“The mayor needs to come clean with the people of this city,” said Malliotakis, standing in front of the wobbly wooden lectern that her small group of handlers transport to every press conference and most of her campaign events.
It’s a shoestring operation for the first Hispanic woman running for mayor of New York City. Last week, she traveled through the city in a compact car, meeting with grass-roots community groups in old-age homes and a Brownsville, Brooklyn pizza parlor.READ MORE
Mayoral hopeful Nicole Malliotakis refuses to drop clock on website tracking de Blasio transparency on donors – Daily News
The de Blasio clock still stands.

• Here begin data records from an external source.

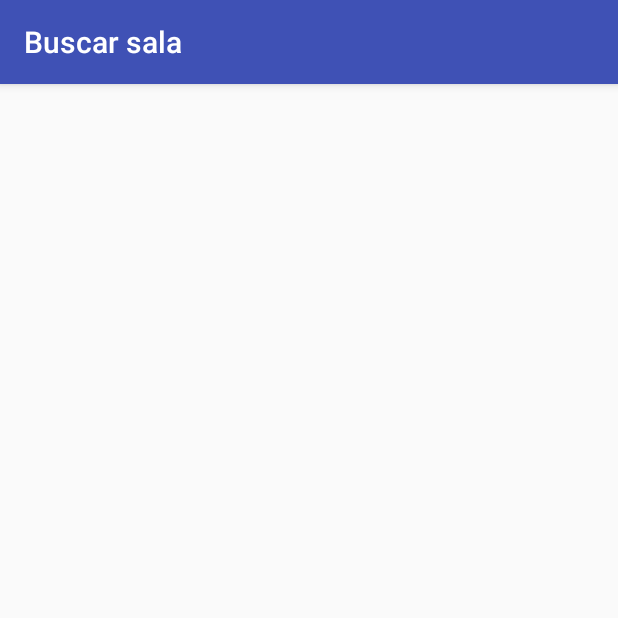
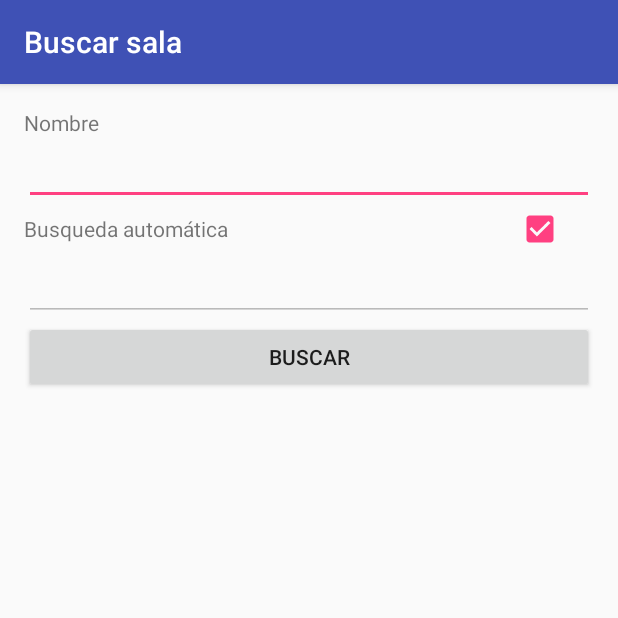
Before and after one commit to GuilledelaCruz/MasterApp, an Android app: the screen it shows after launch (BuscarSala), after a tap on "BUSCAR SALA", on a phone screen of 412 x 824 dp, the top half of it. Run offline under Robolectric (Android 15) with nearby library versions, the phone set to English and light mode, and no system bars.

Commit message:
[master] Some features added to SearchRoom class

```diff
--- a/app/src/main/AndroidManifest.xml
+++ b/app/src/main/AndroidManifest.xml
@@ -1,8 +1,8 @@
 <?xml version="1.0" encoding="utf-8"?>
 <manifest xmlns:android="http://schemas.android.com/apk/res/android"
     package="guilledelacruz.masterapp"
-    android:versionCode="000102"
-    android:versionName="0.1.2">
+    android:versionCode="000103"
+    android:versionName="0.1.3">
 
     <application
         android:allowBackup="true"
--- a/app/src/main/java/guilledelacruz/masterapp/BuscarSala.java
+++ b/app/src/main/java/guilledelacruz/masterapp/BuscarSala.java
@@ -1,13 +1,61 @@
 package guilledelacruz.masterapp;
 
+import android.graphics.Color;
 import android.support.v7.app.AppCompatActivity;
 import android.os.Bundle;
+import android.view.View;
+import android.widget.Button;
+import android.widget.CheckBox;
+import android.widget.CompoundButton;
+import android.widget.EditText;
+import android.widget.ListView;
+
+import java.util.regex.Pattern;
 
 public class BuscarSala extends AppCompatActivity {
 
-    @Override
     protected void onCreate(Bundle savedInstanceState) {
         super.onCreate(savedInstanceState);
         setContentView(R.layout.activity_buscar_sala);
+
+        final EditText editjugador = (EditText) findViewById(R.id.editjugador);
+        final EditText editip = (EditText) findViewById(R.id.editip);
+        final CheckBox checkauto = (CheckBox) findViewById(R.id.checkbusqueda);
+        final Button botonbusqueda = (Button) findViewById(R.id.botonbuscar);
+        final ListView viewservidores = (ListView) findViewById(R.id.listaservidores);
+
+        if(checkauto.isChecked()){
+            editip.setEnabled(false);
+        }
+
+        checkauto.setOnCheckedChangeListener(new CompoundButton.OnCheckedChangeListener() {
+            public void onCheckedChanged(CompoundButton buttonView, boolean isChecked) {
+                editip.setEnabled(!isChecked);
+            }
+        });
+
+        botonbusqueda.setOnClickListener(new View.OnClickListener() {
+            public void onClick(View v) {
+                String name = editjugador.getText().toString();
+                String ip;
+
+                if (!checkauto.isChecked()) {
+                    ip = editip.getText().toString();
+                    if(!validate(ip)){
+                        editip.setTextColor(Color.RED);
+                        return;
+                    }
+                }
+
+
+            }
+        });
+    }
+
+    private static final Pattern PATTERN = Pattern.compile(
+            "^(([01]?\\d\\d?|2[0-4]\\d|25[0-5])\\.){3}([01]?\\d\\d?|2[0-4]\\d|25[0-5])$");
+
+    public static boolean validate(final String ip) {
+        return PATTERN.matcher(ip).matches();
     }
 }
--- a/app/src/main/res/layout/activity_buscar_sala.xml
+++ b/app/src/main/res/layout/activity_buscar_sala.xml
@@ -1,5 +1,5 @@
 <?xml version="1.0" encoding="utf-8"?>
-<RelativeLayout xmlns:android="http://schemas.android.com/apk/res/android"
+<FrameLayout xmlns:android="http://schemas.android.com/apk/res/android"
     xmlns:tools="http://schemas.android.com/tools"
     android:layout_width="match_parent"
     android:layout_height="match_parent"
@@ -9,4 +9,68 @@
     android:paddingTop="@dimen/activity_vertical_margin"
     tools:context="guilledelacruz.masterapp.BuscarSala">
 
-</RelativeLayout>
+    <ScrollView
+        android:layout_width="match_parent"
+        android:layout_height="match_parent">
+
+        <LinearLayout
+            android:layout_width="match_parent"
+            android:layout_height="match_parent"
+            android:orientation="vertical">
+
+            <TextView
+                android:layout_width="match_parent"
+                android:layout_height="wrap_content"
+                android:text="@string/textonombre"/>
+
+            <EditText
+                android:layout_width="match_parent"
+                android:layout_height="wrap_content"
+                android:id="@+id/editjugador"/>
+
+            <RelativeLayout
+                android:layout_width="match_parent"
+                android:layout_height="wrap_content">
+
+                <TextView
+                    android:layout_width="wrap_content"
+                    android:layout_height="wrap_content"
+                    android:text="@string/textobuscarlargo"
+                    android:layout_alignParentLeft="true"
+                    android:layout_centerInParent="true"
+                    android:id="@+id/textobusquedaauto"/>
+
+                <CheckBox
+                    android:layout_width="wrap_content"
+                    android:layout_height="wrap_content"
+                    android:id="@+id/checkbusqueda"
+                    android:checked="true"
+                    android:layout_alignParentRight="true"
+                    android:layout_marginRight="20dp"/>
+
+            </RelativeLayout>
+
+            <EditText
+                android:layout_width="match_parent"
+                android:layout_height="wrap_content"
+                android:id="@+id/editip"/>
+
+            <Button
+                android:layout_width="match_parent"
+                android:layout_height="wrap_content"
+                android:id="@+id/botonbuscar"
+                android:text="@string/textobuscar"/>
+
+            <ListView
+                android:layout_width="match_parent"
+                android:layout_height="wrap_content"
+                android:id="@+id/listaservidores">
+
+            </ListView>
+
+
+        </LinearLayout>
+
+    </ScrollView>
+
+</FrameLayout>
--- a/app/src/main/res/values/strings.xml
+++ b/app/src/main/res/values/strings.xml
@@ -5,6 +5,7 @@
     <string name="textosala">Sala</string>
     <string name="textovotacion">Votación</string>
     <string name="textomaster">Master</string>
+    <string name="textonombre">Nombre</string>
     <string name="textojugadores">Jugadores</string>
     <string name="textopassword">Contraseña</string>
     <string name="textoprivacidad">Privacidad</string>
@@ -13,4 +14,5 @@
     <string name="textocapacidad">Capacidad</string>
     <string name="textobuscar">Buscar</string>
     <string name="textobuscarip">Buscar por IP</string>
+    <string name="textobuscarlargo">Busqueda automática</string>
 </resources>
```
Also changed, not shown: 1 other file.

Republican mayoral challenger Nicole Malliotakis won’t be removing the counter on her website that ticks off the days since de Blasio promised to reveal “a stunning number” of donors who asked for City Hall favors and were refused.
On Friday the mayor released a lengthy op-ed on the website Medium that he said fulfilled his pledge — but it was notably short on new information and specific names.
It certainly wasn’t detailed enough to get Malliotakis to back down.READ MORE
Mayor de Blasio publishes op-ed without naming donors who sought favors, slams ‘bitter’ media – Daily News
Almost a year and a half after promising to detail a “stunning number of donors” who sought favors and didn’t get them, Mayor de Blasio published an op-ed containing only two new examples.
The op-ed — which does not name a single contributor, not even two he references who have since been arrested in a police corruption case — was published on the website Medium on the Friday ahead of the long Labor Day Weekend.
In it, de Blasio writes that in each case, including highly publicized instances of donors Jona Rechnitz and Jeremy Reichberg asking for favors before they were swept up in a massive NYPD corruption scandal, the city government “did our job.”
“We heard the complaints of people who believed they were being treated unfairly. Sometimes those people are my political supporters,” de Blasio wrote. “Sometimes they are not. Sometimes they were right and often they were wrong. What’s important is that in each instance my administration made decisions based on the facts, not who they were.”READ MORE
The de Blasio administration is bungling the Superstorm Sandy recovery effort — with a quarter of applicants’ homes in the Build It Back program still incomplete after five years, GOP mayoral candidate Nicole Malliotakis charged Thursday.
Malliotakis acknowledged that de Blasio inherited a bad program from his predecessor, but said that doesn’t excuse the mismanagement.
“I certainly don’t give any pass to the previous administration. But when a new administration comes in, their job is to look over what they’ve inherited and make changes, make improvements, streamline the process,” Malliotakis said in Gerritsen Beach, Brooklyn, an area that was hit hard by Sandy in October 2012.
She highlighted a Staten Island home valued at $225,000 that the city spent $773,000 to repair.
Her campaign cited figures from a June 13 City Hall press release stating that of 5,174 homes that required construction work under Build It Back, 74 percent had been completed.READ MORE